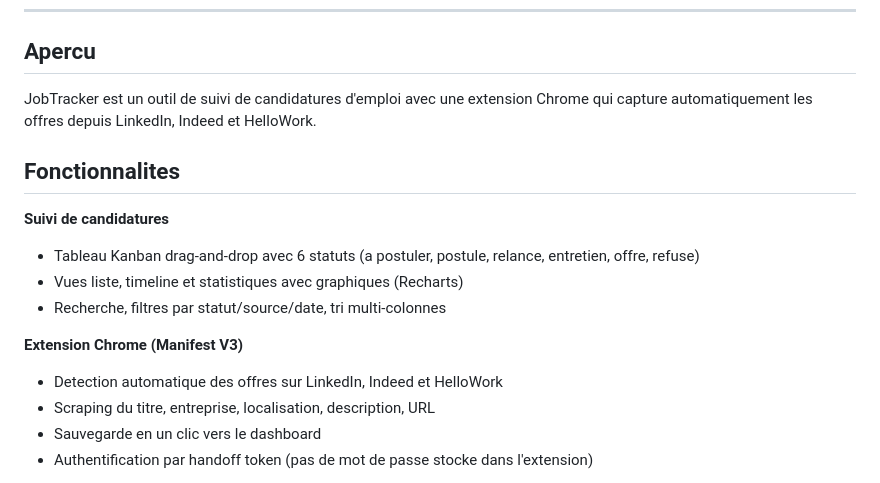
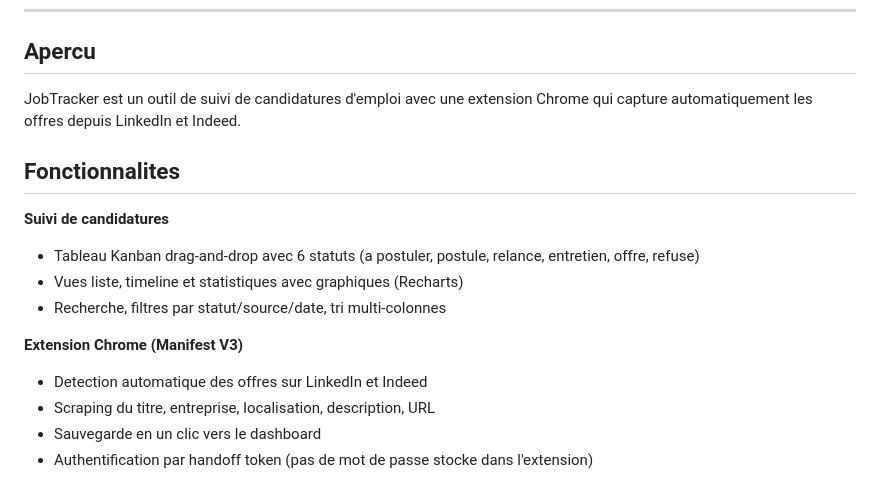
Before and after one commit to dedickerbenoit/job-tracker, a Markdown page: README.md, the part around the change. Drawn GitHub-style.

Commit message:
Update README.md
remove Hellowork

```diff
--- a/README.md
+++ b/README.md
@@ -19,7 +19,7 @@
 
 ## Apercu
 
-JobTracker est un outil de suivi de candidatures d'emploi avec une extension Chrome qui capture automatiquement les offres depuis LinkedIn, Indeed et HelloWork.
+JobTracker est un outil de suivi de candidatures d'emploi avec une extension Chrome qui capture automatiquement les offres depuis LinkedIn et Indeed.
 
 ## Fonctionnalites
 
@@ -31,7 +31,7 @@ JobTracker est un outil de suivi de candidatures d'emploi avec une extension Chr
 
 **Extension Chrome (Manifest V3)**
 
-- Detection automatique des offres sur LinkedIn, Indeed et HelloWork
+- Detection automatique des offres sur LinkedIn et Indeed
 - Scraping du titre, entreprise, localisation, description, URL
 - Sauvegarde en un clic vers le dashboard
 - Authentification par handoff token (pas de mot de passe stocke dans l'extension)
```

= = = =

▶ **Task item**: Locate the word "Indeed" in the records above, and return each line that has it.

▶ **Task response**:
-JobTracker est un outil de suivi de candidatures d'emploi avec une extension Chrome qui capture automatiquement les offres depuis LinkedIn, Indeed et HelloWork.
+JobTracker est un outil de suivi de candidatures d'emploi avec une extension Chrome qui capture automatiquement les offres depuis LinkedIn et Indeed.
-- Detection automatique des offres sur LinkedIn, Indeed et HelloWork
+- Detection automatique des offres sur LinkedIn et Indeed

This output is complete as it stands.